Open the that it’s in the Example directory with a text editor.

Replace the section “Configure this.”

This is an example of the setup to optimize the example project.

There is an optional section where you can configure the following options:

TARGETS_WHITE_LIST: this allows you to exclude some Targets to be linked. This is useful when you use CocoaPods and want to exclude the target Pods-<YourTargetName>

JSON_SYMBOLS: this allows you to replace symbols. It’s useful when you have duplicated symbols, and Xcode shows them as a warning. There’s a JSON example here.


Now, you need to open a terminal window and run:

sh <path to sol project>/Example/


It will print information for each step and generate files in a few places:

  1. In <path to sol project>/Example/outputs you will find the logs, some support files, a symbolic link pointing to the optimized archive, and debug files for Bitcode and DSYM (we’ll talk about these two later)
  2. In ~/Library/Developer/Xcode/DerivedData/<your project>/Build/Intermediates.noindex/ArchiveIntermediates/<your project>/IntermediateBuildFilesPath/optimized/arm64 you will find intermediate optimized files such as:
  3. The optimized archive can be opened in Xcode Organizer and distributed like any other normal archive (or not 👀, see problems below)


The following table shows the reductions we had in Rappi when applying this method. These results were taken directly from Testflight in AppStore Connect.

As you can see, the reduction differs between models, but on average we could cut 7% of install size and 8.5 % in download size.

For the example project, I exported the archive (Ad-Hoc) and I got the next results (App Thinning Size Report.txt)

In this case, we got good results, yay!

In any case, the example is just a guide. You should refer to the FAQ section because this method does not always work well with small projects.


This used to be a problem, but we were able to solve it 🎉.

Here you can see what the problem was.

How to make them work?

We need to disable “Generate Debug Symbols” in target build settings. This removes the -g flag during compilation time and allows us to generate the DSYMs later.


It’s possible to find crashes happening in methods called “OUTLINED_2342” (or any other number). This is a product of the machine outliner, but don’t worry. If you look at the stack trace, you will find the original method.

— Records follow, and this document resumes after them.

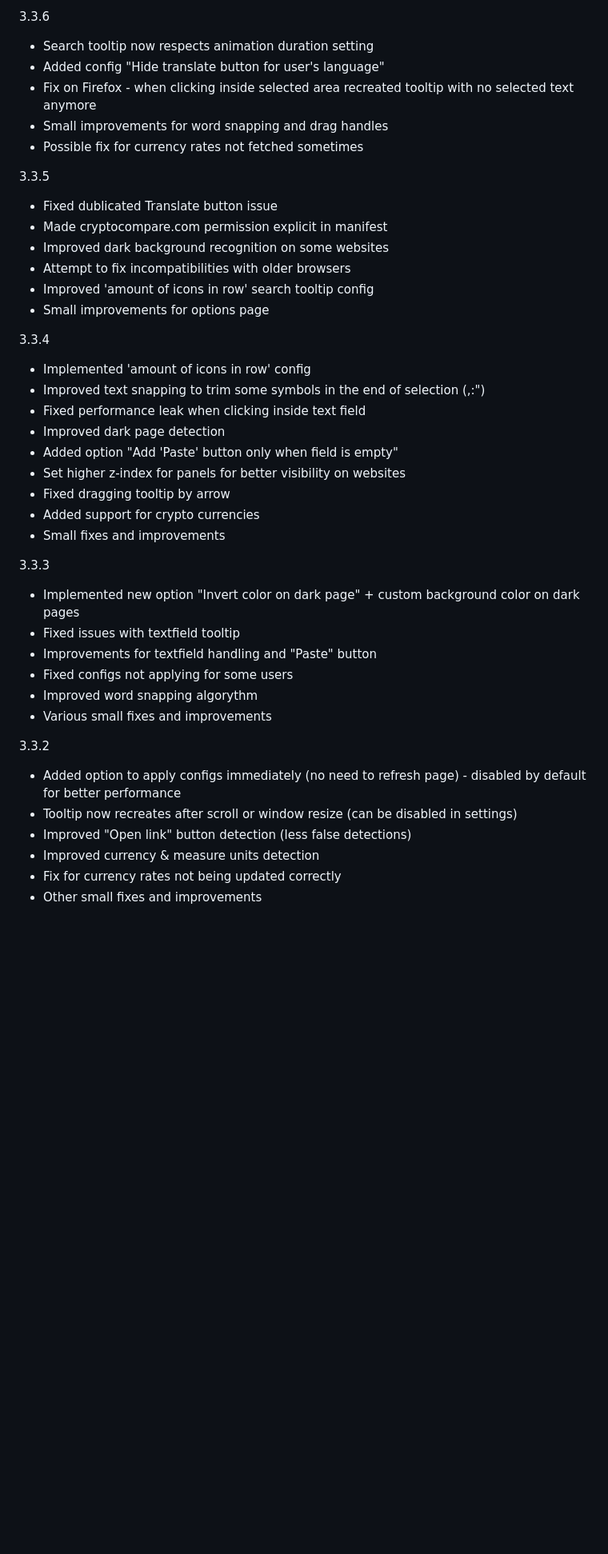
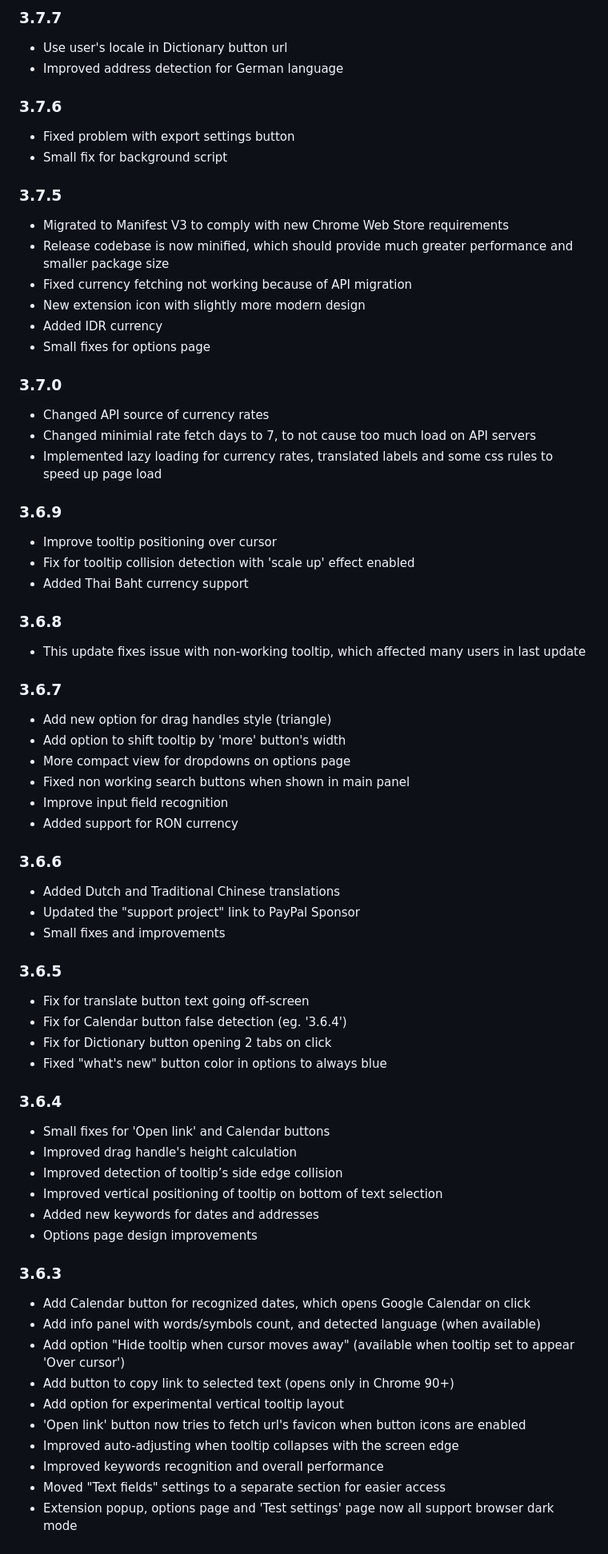
Before and after one commit to emvaized/selecton-extension, a Markdown page: CHANGELOG.md, the part around one of its changes. Shown at 80% size. GitHub-like rendering; blank space fills up the shorter version.

Commit message:
Improved CHANGELOG appearance

```diff
--- a/CHANGELOG.md
+++ b/CHANGELOG.md
@@ -207,41 +194,69 @@ Bug fixes:
 
-3.3.6
-- Search tooltip now respects animation duration setting
-- Added config "Hide translate button for user's language"
-- Fix on Firefox - when clicking inside selected area recreated tooltip with no selected text anymore
-- Small improvements for word snapping and drag handles
-- Possible fix for currency rates not fetched sometimes
+### 3.7.7
+- Use user's locale in Dictionary button url
+- Improved address detection for German language
 
-3.3.5
-- Fixed dublicated Translate button issue
-- Made cryptocompare.com permission explicit in manifest
-- Improved dark background recognition on some websites
-- Attempt to fix incompatibilities with older browsers
-- Improved 'amount of icons in row' search tooltip config
-- Small improvements for options page
+### 3.7.6
+- Fixed problem with export settings button
+- Small fix for background script
 
-3.3.4
-- Implemented 'amount of icons in row' config
-- Improved text snapping to trim some symbols in the end of selection (,:")
-- Fixed performance leak when clicking inside text field
-- Improved dark page detection
-- Added option "Add 'Paste' button only when field is empty"
-- Set higher z-index for panels for better visibility on websites
-- Fixed dragging tooltip by arrow
-- Added support for crypto currencies
+### 3.7.5
+- Migrated to Manifest V3 to comply with new Chrome Web Store requirements
+- Release codebase is now minified, which should provide much greater performance and smaller package size
+- Fixed currency fetching not working because of API migration
+- New extension icon with slightly more modern design
+- Added IDR currency
+- Small fixes for options page
+
+### 3.7.0
+- Changed API source of currency rates
+- Changed minimial rate fetch days to 7, to not cause too much load on API servers
+- Implemented lazy loading for currency rates, translated labels and some css rules to speed up page load
+
+### 3.6.9
+- Improve tooltip positioning over cursor
+- Fix for tooltip collision detection with 'scale up' effect enabled
+- Added Thai Baht currency support
+
+### 3.6.8
+- This update fixes issue with non-working tooltip, which affected many users in last update
+
+### 3.6.7
+- Add new option for drag handles style (triangle)
+- Add option to shift tooltip by 'more' button's width
+- More compact view for dropdowns on options page
+- Fixed non working search buttons when shown in main panel
+- Improve input field recognition
+- Added support for RON currency
+
+### 3.6.6
+- Added Dutch and Traditional Chinese translations
+- Updated the "support project" link to PayPal Sponsor
 - Small fixes and improvements
 
-3.3.3
-- Implemented new option "Invert color on dark page" + custom background color on dark pages
-- Fixed issues with textfield tooltip
-- Improvements for textfield handling and "Paste" button
-- Fixed configs not applying for some users
-- Improved word snapping algorythm
-- Various small fixes and improvements
+### 3.6.5
+- Fix for translate button text going off-screen
+- Fix for Calendar button false detection (eg. '3.6.4')
+- Fix for Dictionary button opening 2 tabs on click
+- Fixed "what's new" button color in options to always blue
 
-3.3.2
-- Added option to apply configs immediately (no need to refresh page) - disabled by default for better performance
-- Tooltip now recreates after scroll or window resize (can be disabled in settings)
-- Improved "Open link" button detection (less false detections)
-- Improved currency & measure units detection
-- Fix for currency rates not being updated correctly
+### 3.6.4
+- Small fixes for 'Open link' and Calendar buttons
+- Improved drag handle's height calculation
+- Improved detection of tooltip’s side edge collision
+- Improved vertical positioning of tooltip on bottom of text selection
+- Added new keywords for dates and addresses
+- Options page design improvements
+
+### 3.6.3
+- Add Calendar button for recognized dates, which opens Google Calendar on click
+- Add info panel with words/symbols count, and detected language (when available)
+- Add option "Hide tooltip when cursor moves away" (available when tooltip set to appear 'Over cursor')
+- Add button to copy link to selected text (opens only in Chrome 90+)
+- Add option for experimental vertical tooltip layout
+- 'Open link' button now tries to fetch url's favicon when button icons are enabled
+- Improved auto-adjusting when tooltip collapses with the screen edge
+- Improved keywords recognition and overall performance
+- Moved "Text fields" settings to a separate section for easier access
+- Extension popup, options page and 'Test settings' page now all support browser dark mode
+
```
Also changed, not shown: other parts of CHANGELOG.md (+261 -152 lines).
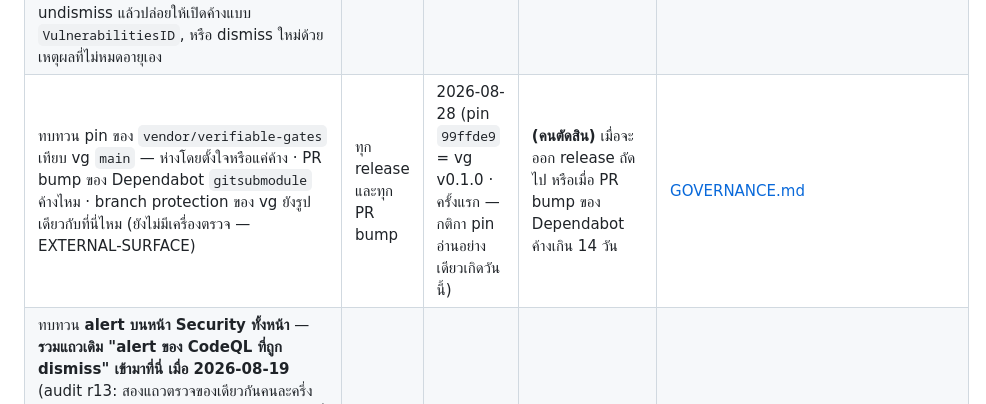
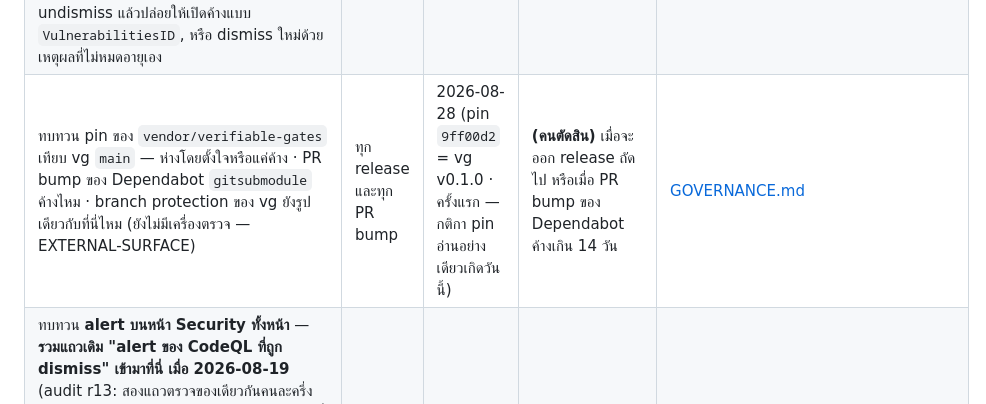
Before and after one commit to sayam/flask-todolist, a Markdown page: docs/SECURITY-CADENCE.md, the part around the change. GitHub-like rendering.

Commit message:
chore(vendor): pin vg 9ff00d2 หลังเขียนประวัติ + ด่าน trailer
vg เขียน 4 commit ของวันนี้ใหม่ (ตัด Co-Authored-By/Claude-Session · tree เดิม) และเพิ่มด่านปฏิเสธ trailer ใน lint_commits (vg #35) · pin 99ffde9 → 9ff00d2 · แถว cadence ของ pin ตาม

Signed-off-by: Sayam Sriphua <976721+sayam@users.noreply.github.com>

```diff
--- a/docs/SECURITY-CADENCE.md
+++ b/docs/SECURITY-CADENCE.md
@@ -89,7 +89,7 @@ Phase 7 · P7-04 — **นโยบายนี้มีเทสต์คุม
 | **รัน `flask data-doctor` กับฐานข้อมูลจริง** — แถวกำพร้า · สาย audit กับสมอ · ชื่อผู้ใช้ที่ชนกันแบบ casefold · ข้อมูลที่พ้นระยะเก็บรักษาแล้วแต่ยังอยู่ · **อ่านอย่างเดียว ไม่แก้อะไร** จึงรันกับฐานจริงได้โดยไม่ต้องหยุดบริการ | 3 เดือน | 2026-08-20 (ตั้งต้น) | 2026-11-20 | [OPERATIONS.md](OPERATIONS.md) หัวข้อ "ตรวจสุขภาพข้อมูลทั้งใบ" |
 | กวาดหาความลับใน**ประวัติทั้งหมด** | 12 เดือน และหลังเขียนประวัติใหม่ทุกครั้ง | 2026-08-12 (ตั้งต้น) | 2027-08-12 | `scripts/secret_scan_history.sh` · ข้อยกเว้นใน `.gitleaksignore` |
 | **`Scorecard/MaintainedID` — วันที่เหตุผลของการ dismiss หมดอายุ** · dismiss ไว้ด้วยเหตุผลว่า "repo อายุน้อยกว่า 90 วัน" ซึ่งเป็นข้อเท็จจริงของ *เขา* ไม่ใช่ของเรา — เอกสาร Scorecard เขียนว่า *"This check will only succeed if a GitHub project is >90 days old"* · repo เกิด 2026-08-02 เหตุผลจึงหมดอายุ **2026-10-31** และตั้งแต่วันนั้นผลของ check ขึ้นกับความเคลื่อนไหวจริง · **ต้องมาตัดสินใหม่ในวันนั้น ไม่ใช่รอแถวทบทวน alert รอบ 6 เดือนซึ่งครบ 2027-02-18 = ช้ากว่า 110 วัน** (audit รอบ 27 ข้อ 2 — รูปเดียวกับ ADR 0074: นาฬิกาของเราช้ากว่านาฬิกาของข้อเท็จจริงที่เราอ้าง) · และเพราะมันถูก dismiss ไปแล้ว **GitHub จะไม่เปิดใบของกฎเดิมคืนให้** สัญญาณที่จะบอกว่า repo ไม่ได้ถูก ดูแลแล้ว จึงถูกปิดปากไว้พอดีในวันที่มันเริ่มมีความหมาย — ทางเลือกวันนั้นมีสองทาง: undismiss แล้วปล่อยให้เปิดค้างแบบ `VulnerabilitiesID`, หรือ dismiss ใหม่ด้วยเหตุผลที่ไม่หมดอายุเอง | ครั้งเดียว แล้วบันทึกคำตอบ | 2026-08-24 (ตั้งต้น) | 2026-10-31 | [`.github/accepted-code-scanning-alerts.txt`](../.github/accepted-code-scanning-alerts.txt) · หัวข้อ "alert บนหน้า Security ที่รับไว้" ในไฟล์นี้ |
-| ทบทวน pin ของ `vendor/verifiable-gates` เทียบ vg `main` — ห่างโดยตั้งใจหรือแค่ค้าง · PR bump ของ Dependabot `gitsubmodule` ค้างไหม · branch protection ของ vg ยังรูปเดียวกับที่นี่ไหม (ยังไม่มีเครื่องตรวจ — EXTERNAL-SURFACE) | ทุก release และทุก PR bump | 2026-08-28 (pin `99ffde9` = vg v0.1.0 · ครั้งแรก — กติกา pin อ่านอย่างเดียวเกิดวันนี้) | **(คนตัดสิน)** เมื่อจะออก release ถัดไป หรือเมื่อ PR bump ของ Dependabot ค้างเกิน 14 วัน | [GOVERNANCE.md](GOVERNANCE.md) |
+| ทบทวน pin ของ `vendor/verifiable-gates` เทียบ vg `main` — ห่างโดยตั้งใจหรือแค่ค้าง · PR bump ของ Dependabot `gitsubmodule` ค้างไหม · branch protection ของ vg ยังรูปเดียวกับที่นี่ไหม (ยังไม่มีเครื่องตรวจ — EXTERNAL-SURFACE) | ทุก release และทุก PR bump | 2026-08-28 (pin `9ff00d2` = vg v0.1.0 · ครั้งแรก — กติกา pin อ่านอย่างเดียวเกิดวันนี้) | **(คนตัดสิน)** เมื่อจะออก release ถัดไป หรือเมื่อ PR bump ของ Dependabot ค้างเกิน 14 วัน | [GOVERNANCE.md](GOVERNANCE.md) |
 | ทบทวน **alert บนหน้า Security ทั้งหน้า** — **รวมแถวเดิม "alert ของ CodeQL ที่ถูก dismiss" เข้ามาที่นี่ เมื่อ 2026-08-19** (audit r13: สองแถวตรวจของเดียวกันคนละครึ่ง เกิดคนละรอบ audit แล้วไม่มีใครสังเกต) · อ่านใบที่**ถูก dismiss** ว่าเหตุผลยังจริงไหมด้วย `gh api repos/sayam/flask-todolist/code-scanning/alerts?state=dismissed` · และอ่าน `.github/accepted-code-scanning-alerts.txt` ทีละบรรทัด: เหตุผลยังจริงไหม · ใบที่ตั้งใจปล่อยให้เปิดค้าง (`VulnerabilitiesID`) ยังเป็นช่องโหว่ใบเดิมไหม หรือมีใบใหม่แทรกเข้ามาแล้ว (ข้อความของ alert เปลี่ยนได้โดยที่ id ไม่เปลี่ยน — ตัวตรวจอ่านแค่ id) · **ทิศที่เงียบที่สุดคือบรรทัดที่ควรถอด** ซึ่ง job `posture` จับให้แล้ว แต่คนต้องเป็นคนตัดสินว่าจะถอดหรือแก้ (ตั้งแถว 2026-08-18: 4 บรรทัด · 1 เปิดค้างโดยตั้งใจ · 3 dismiss) | 6 เดือน | 2026-08-18 (ตั้งต้น) | 2027-02-18 | หัวข้อ "alert บนหน้า Security ที่รับไว้" ในไฟล์นี้ · `pipenv run python scripts/audit_posture.py` |
 | ซ้อมใช้ runbook ตอนข้อมูลรั่ว | 12 เดือน | ยังไม่เคยทำ | **(คนตัดสิน)** เมื่อมีข้อมูลจริงในระบบพอที่การซ้อมจะบอกอะไรได้ — ดู [RUNBOOK-BREACH.md](RUNBOOK-BREACH.md) ข้อ 7 | [RUNBOOK-BREACH.md](RUNBOOK-BREACH.md) |
 | งานชุด release: ระบุ CVE ใน notes · ปรับ bestpractices · ขยับ badge เวอร์ชัน (cosign สร้างแล้ว — เหลือดูว่า workflow เขียว) | ทุก release | 2026-08-28 (ครั้งที่ 4 · v2.3.0 · รุ่นที่ vg แยกทาง — ก่อนหน้า v2.2.0 2026-08-21 — นับจากที่เริ่มบันทึกสถานะเมื่อ 2026-08-19 ซึ่งตอนนั้นคือ v2.0.2 รุ่นแรกที่ถูก archive จริง · v2.0.0 คือรุ่นแรกใต้ AGPL-3.0) | **(เครื่องตรวจ: รุ่นล่าสุดใน CHANGELOG)** เมื่อจะออก release ถัดไป (รายการเต็มใน [RELEASE.md](RELEASE.md)) | [RELEASE.md](RELEASE.md) |
```
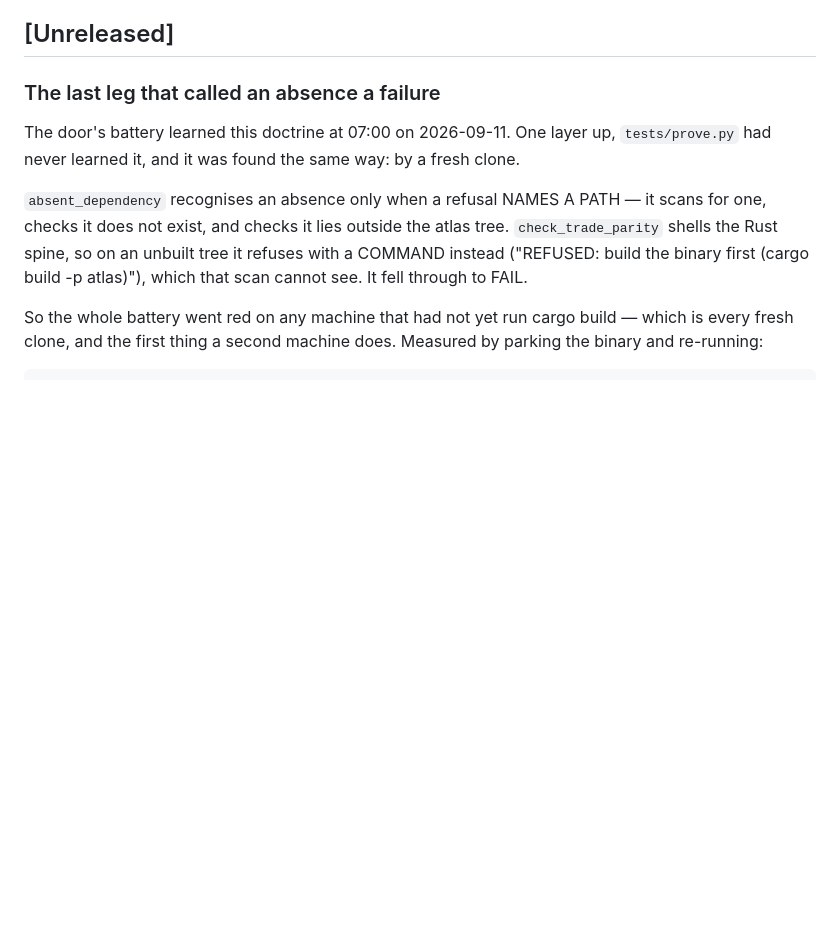
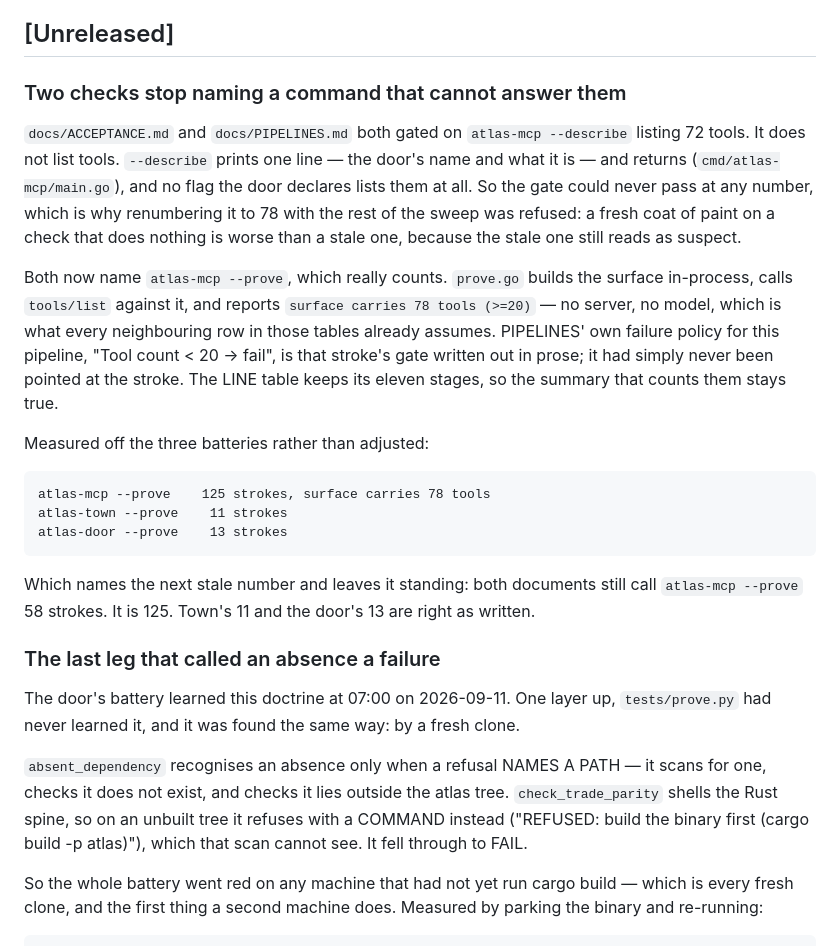
Before and after one commit to thebrotherscarr-bit/Steward, a Markdown page: CHANGELOG.md, the part around the change. Drawn GitHub-style; blank space fills up the shorter version.

Commit message:
Two checks stop naming a command that cannot answer them

```diff
--- a/CHANGELOG.md
+++ b/CHANGELOG.md
@@ -11,6 +11,34 @@ no letters in my versions."* Released headers below keep the tag they shipped
 under, because they are the record of what happened.
 
 ## [Unreleased]
+
+### Two checks stop naming a command that cannot answer them
+
+`docs/ACCEPTANCE.md` and `docs/PIPELINES.md` both gated on `atlas-mcp
+--describe` listing 72 tools. It does not list tools. `--describe` prints one
+line — the door's name and what it is — and returns (`cmd/atlas-mcp/main.go`),
+and no flag the door declares lists them at all. So the gate could never pass at
+any number, which is why renumbering it to 78 with the rest of the sweep was
+refused: a fresh coat of paint on a check that does nothing is worse than a
+stale one, because the stale one still reads as suspect.
+
+Both now name `atlas-mcp --prove`, which really counts. `prove.go` builds the
+surface in-process, calls `tools/list` against it, and reports `surface carries
+78 tools (>=20)` — no server, no model, which is what every neighbouring row in
+those tables already assumes. PIPELINES' own failure policy for this pipeline,
+"Tool count < 20 → fail", is that stroke's gate written out in prose; it had
+simply never been pointed at the stroke. The LINE table keeps its eleven
+stages, so the summary that counts them stays true.
+
+Measured off the three batteries rather than adjusted:
+
+    atlas-mcp --prove    125 strokes, surface carries 78 tools
+    atlas-town --prove    11 strokes
+    atlas-door --prove    13 strokes
+
+Which names the next stale number and leaves it standing: both documents still
+call `atlas-mcp --prove` 58 strokes. It is 125. Town's 11 and the door's 13 are
+right as written.
 
 ### The last leg that called an absence a failure
 
```
Also changed, not shown: docs/ACCEPTANCE.md (+1 -1 lines), docs/PIPELINES.md (+1 -1 lines).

There is one error that we have not been able to solve:


The Bitcode got corrupted after this process, and there is an XML embedded next to the Bitcode section in the binary.


That XML is the one that got corrupted, and it is impossible to rebuild the app from the Bitcode. There is an open discussion on LLVM Discourse that explains the issue in detail:


We ended up deactivating Rebuild from Bitcode when uploading it to the App Store.


  • Does it work in any project?

It doesn’t. We only recommend it for large projects. You may not find any size reduction on small projects with few targets when doing the Machine Outlining. You can even increase its size.


  • Does it currently support dynamic frameworks?

Short answer: not yet.

Long answer: look at the last diagram of the pipeline. The original static libraries are not present because we only need the original bitcode files (.bc) generated before the static libraries (.a). So, in theory, this can also support dynamic frameworks because the .bc files will exist too, but it will require some tweaking to the SizeOptimizerLinker project, which I haven’t done.


  • Does it support Bitcode?

It doesn’t for now. You can check the Problems section of this article for more details.


  • What happened with symbolization and DSYMs?

It works. See the DSYMs section of this article for more details.


  • Is it in production?

The app has passed the first quality control and is fully functional. We are about to release it soon.

By Luis Antonio Gómez Vázquez, Wizeline iOS Software Engineer III
By Luis Antonio Gómez Vázquez, Wizeline iOS Software Engineer III

This post originally appeared in the Rappi Engineering Blog 

Aisha Owolabi

Posted by Aisha Owolabi on September 6, 2021